The plan……. was to head to Dalrigh near Tyndrum and take the route over the Allt Gleann Auchreoch and through the beautiful Coille Coire Chuill Forest for the ridge of Beinn Dubchraig.
The morning started well up early and breakfasted on traditional porridge the weather was overcast but fortunately no wind.
I set off around 7.30 however an hour into my journey there was a strange knocking coming through the steering column of my trusty van on inspection I found a large blister in the side wall of the front tyre now I would have to change this tyre for fear of a blow out. Why oh why do garages tighten wheel nuts so much making it nigh on impossible to release them by hand. After about an hour trying various ways to release the wheel nuts I finally succeeded and was back on the road.
Finally arriving at the car park at Dalrigh I was eager to kit up and be on my way.
The weather was surprisingly still with a slight drizzle as I headed up the approach path at the side of the West Highland railway.
An hour later and I had reached my first point of crossing the Allt Gleann Auchreoch but to my dismay the footbridge was down so an alternative crossing would have to be found.
After walking upstream there wasn’t a suitable crossing point to be found as the river was running high and fast I had contemplated shimmying up to the top of a tree and swaying it across to the other side and depositing myself on the riverbank Bear Grylls style but I was getting some looks of disdain from some local sheep as if to say don’t be so bloody stupid. Now to compound things even more the rain had started to come down in stair rods.
It was time to take stock and revise a new plan finding a relatively sheltered spot the coffee flask came out along with my map.
As time was against me now for setting up camp in daylight I decided to make tracks for Fiarach at 652m which I estimated should take me about an hour and a half to reach one of the flatter contours just under the summit. This is certainly a great deal smaller than my intended target of Beinn Dubchraig but it would give me views over to Dubchraig and Ben Lui.
The rain had started to ease off 20 minutes into my ascent of Friarach however after the initial disappointment of turning away from my original route I was starting to enjoy this little hill.
My pitch was on a well manicured piece of grass at the edge of a contour below the summit. after clearing some of the local sheep s**t camp was set and my water supply was only 50m away just out of earshot for a quiet nights sleep.

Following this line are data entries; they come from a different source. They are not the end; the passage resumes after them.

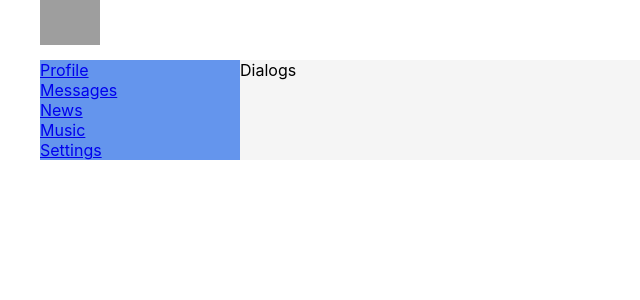
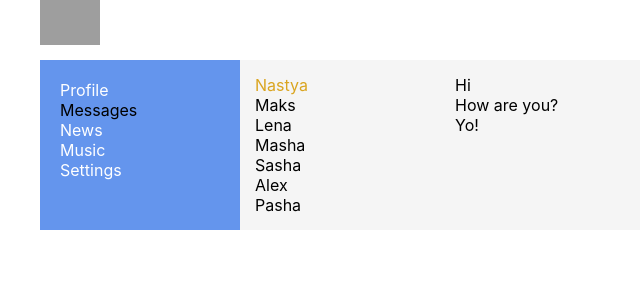
Before and after one commit to AnaKhurs/social-network-react, a React (Create React App) app: page /dialogs in a window 1280 px wide. Shown: the top 300 px of the page, without its empty margins (0-640 px from the left). Built offline with nearby package versions, Linux system fonts and the light colour scheme; grey boxes are pictures that could not be loaded.

Commit message:
Add page Dialogs

```diff
--- a/src/components/Dialogs/Dialogs.jsx
+++ b/src/components/Dialogs/Dialogs.jsx
@@ -3,8 +3,21 @@ import classes from './Dialogs.module.css'
 
 const Dialogs = (props) => {
     return (
-       <div>
-           Dialogs
+       <div className={classes.dialogs}>
+           <div className={classes.dialogsItem}>
+               <div className={`${classes.dialog} ${classes.active}`}>Nastya</div>
+               <div className={classes.dialog}>Maks</div>
+               <div className={classes.dialog}>Lena</div>
+               <div className={classes.dialog}>Masha</div>
+               <div className={classes.dialog}>Sasha</div>
+               <div className={classes.dialog}>Alex</div>
+               <div className={classes.dialog}>Pasha</div>
+           </div>
+           <div className={classes.messages}>
+               <div className={classes.message}>Hi</div>
+               <div className={classes.message}>How are you?</div>
+               <div className={classes.message}>Yo!</div>
+           </div>
        </div>
     );
 }
--- a/src/components/Dialogs/Dialogs.module.css
+++ b/src/components/Dialogs/Dialogs.module.css
@@ -0,0 +1,20 @@
+.dialogs {
+    display: grid;
+    grid-template-columns: 2fr 8fr;
+}
+
+.dialogsItem{
+    padding: 15px;
+}
+
+.active{
+    color: goldenrod;
+}
+
+.dialog{}
+
+.messages{
+    padding: 15px;
+}
+
+.message{}
--- a/src/components/Navbar/Navbar.jsx
+++ b/src/components/Navbar/Navbar.jsx
@@ -1,23 +1,24 @@
 import React from 'react';
 import classes from './Navbar.module.css'
+import {NavLink} from "react-router-dom";
 
 const Navbar = () => {
     return (
         <nav className={classes.nav}>
-            <div className={`${classes.item} ${classes.active}`}>
-                <a href='/profile'> Profile</a>
+            <div className={classes.item}>
+                <NavLink to='/profile' activeClassName={classes.activeLink}> Profile</NavLink>
             </div>
             <div className={classes.item}>
-                <a href='/dialogs'> Messages </a>
+                <NavLink to='/dialogs' activeClassName={classes.activeLink}> Messages </NavLink>
             </div>
             <div className={classes.item}>
-                <a href='/news'> News</a>
+                <NavLink to='/news' activeClassName={classes.activeLink}> News</NavLink>
             </div>
             <div className={classes.item}>
-                <a href='/music'> Music</a>
+                <NavLink to='/music' activeClassName={classes.activeLink}> Music</NavLink>
             </div>
             <div className={classes.item}>
-                <a href='/settings'> Settings</a>
+                <NavLink to='/settings' activeClassName={classes.activeLink}> Settings</NavLink>
             </div>
         </nav>);
 }
--- a/src/components/Navbar/Navbar.module.css
+++ b/src/components/Navbar/Navbar.module.css
@@ -1,12 +1,14 @@
 .nav {
     grid-area: n;
     background-color: cornflowerblue;
+    padding: 20px;
 }
 
-.item {
+.item a{
     color: white;
+    text-decoration: none;
 }
 
-.active {
+.item a.activeLink{
     color: black;
 }
```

It was time to settle down for dinner after collecting water as the night started to descend it became increasingly colder so I opted to get into my sleeping bag for dinner. Organised not a chance I’m in the sleeping bag and all my provisions and cooking kit are still in my pack it’s just as well I am on my own and there’s no one to witness this escapade. Now to say the vestibule area of the Akto is a disorganised mess is an understatement this would now require some serious tyding up in the morning.
I eventually got round to consuming dinner and upon clearing up picked up the stove you’ve guessed it it was still extremely hot I let out a roar that had all the local stags thinking it was rutting season.

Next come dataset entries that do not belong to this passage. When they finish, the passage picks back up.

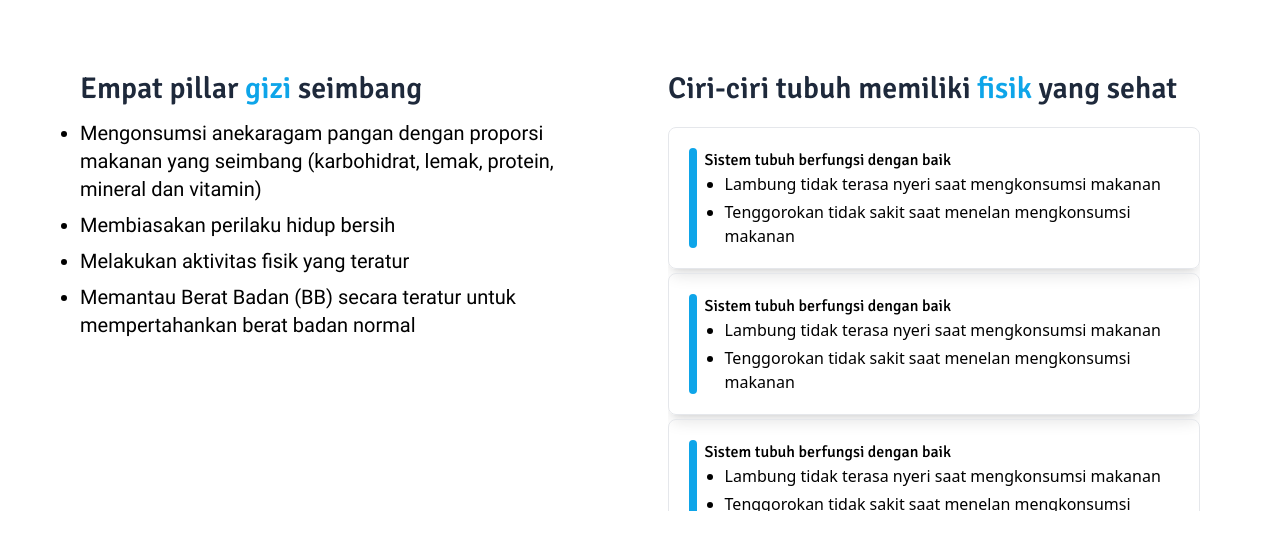
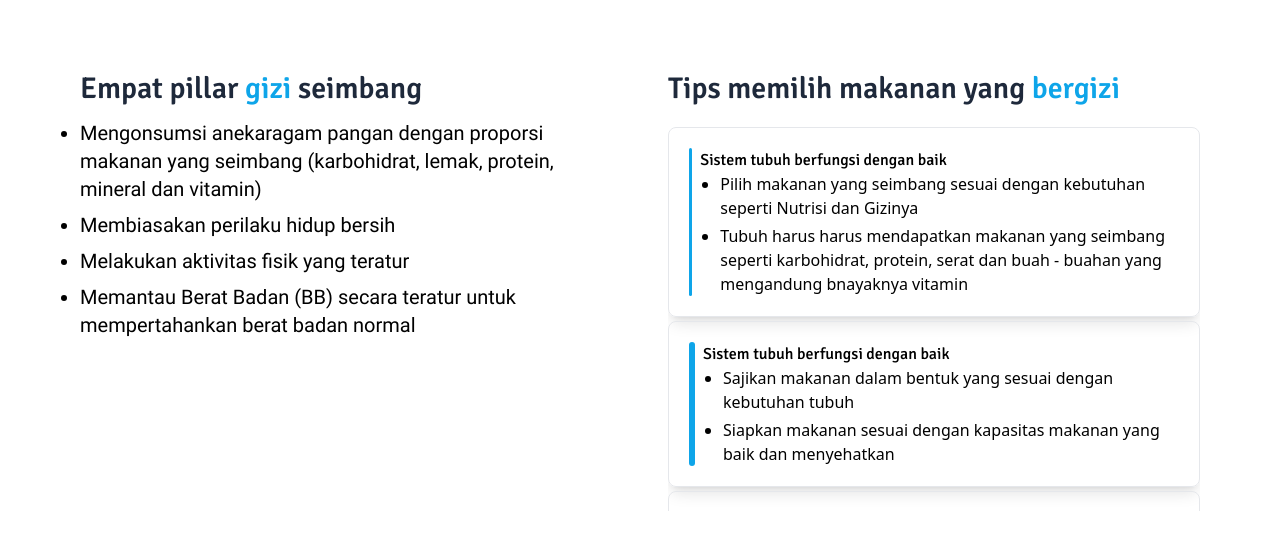
Before and after one commit to Fishniki/web-sagasitas, a React (Vite) app: page / in a window 1280 px wide. Shown: the part 2136-2684 px from the top of the page. Built offline with nearby package versions, Linux system fonts and the light colour scheme.

Commit message:
new contetnt

```diff
--- a/index.html
+++ b/index.html
@@ -5,7 +5,7 @@
     <link rel="icon" type="image/svg+xml" href="/vite.svg" />
     <meta name="viewport" content="width=device-width, initial-scale=1.0" />
     <script src='https://kit.fontawesome.com/a076d05399.js' crossorigin='anonymous'></script>
-    <title>Vite + React</title>
+    <title>SaveLife</title>
   </head>
   <body>
     <div id="root"></div>
--- a/src/components/Content.jsx
+++ b/src/components/Content.jsx
@@ -64,38 +64,31 @@ return (
     {/* page2 */}
     <div className="p-4">
       <h2 className="mt-6 text-2xl mb-5 font-semibold text-slate-800 sm:text-3xl font-signika sm:mt-8 lg:mt-0">
-        Ciri-ciri tubuh memiliki <span className="text-sky-500">fisik</span> yang sehat
+        Tips memilih makanan yang <span className="text-sky-500">bergizi</span>
       </h2>
       <div className="h-96 overflow-y-auto">
         {[
           {
             title: 'Sistem tubuh berfungsi dengan baik',
             items: [
-              'Lambung tidak terasa nyeri saat mengkonsumsi makanan',
-              'Tenggorokan tidak sakit saat menelan mengkonsumsi makanan'
+              'Pilih makanan yang seimbang sesuai dengan kebutuhan seperti Nutrisi dan Gizinya',
+              'Tubuh harus harus mendapatkan makanan yang seimbang seperti karbohidrat, protein, serat dan buah - buahan yang mengandung bnayaknya vitamin'
             ]
           },
           {
             title: 'Sistem tubuh berfungsi dengan baik',
             items: [
-              'Lambung tidak terasa nyeri saat mengkonsumsi makanan',
-              'Tenggorokan tidak sakit saat menelan mengkonsumsi makanan'
+              'Sajikan makanan dalam bentuk yang sesuai dengan kebutuhan tubuh',
+              'Siapkan makanan sesuai dengan kapasitas makanan yang baik dan menyehatkan'
             ]
           },
           {
             title: 'Sistem tubuh berfungsi dengan baik',
             items: [
-              'Lambung tidak terasa nyeri saat mengkonsumsi makanan',
-              'Tenggorokan tidak sakit saat menelan mengkonsumsi makanan'
+              'Makanlah makanan yang tidak mengandung perasa, pewarna dan pengawet buatan',
+              'Makanan yang mengandung gula, garam dan lemak yang berlebihan dianjurkan untuk dikurangin'
             ]
           },
-          {
-            title: 'Sistem tubuh berfungsi dengan baik',
-            items: [
-              'Lambung tidak terasa nyeri saat mengkonsumsi makanan',
-              'Tenggorokan tidak sakit saat menelan mengkonsumsi makanan'
-            ]
-          }
         ].map((section, index) => (
           <div key={index} className="inline-block mb-1">
             <div className="flex py-5 gap-2 px-5 rounded-lg shadow-lg border">
--- a/src/components/Herro.jsx
+++ b/src/components/Herro.jsx
@@ -1,5 +1,5 @@
 import { FaLongArrowAltRight } from "react-icons/fa";
-import Hero from "../assets/img/hero2.png";
+import Hero from "../assets/img/hero3.jpeg";
 
 const Herro = () => {
   return (
```
Also changed, not shown: src/assets/img/hero.png (deleted), src/assets/img/hero3.jpeg (added).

The following morning I was up early and had a wee wander to the summit and exploration of how the land lay, it is quite an impressive hill although the weather was rather claggy and the wind had picked up bringing in some snow showers it was really enjoyable nonetheless. The views across to Beinn Dubchraig and Ben Lui were non existent.
After all the setbacks it was a fun little trip and I would have stayed another night if I had ample provisions.
Lessons learnt be prepared to adapt, and be more organised at meal times.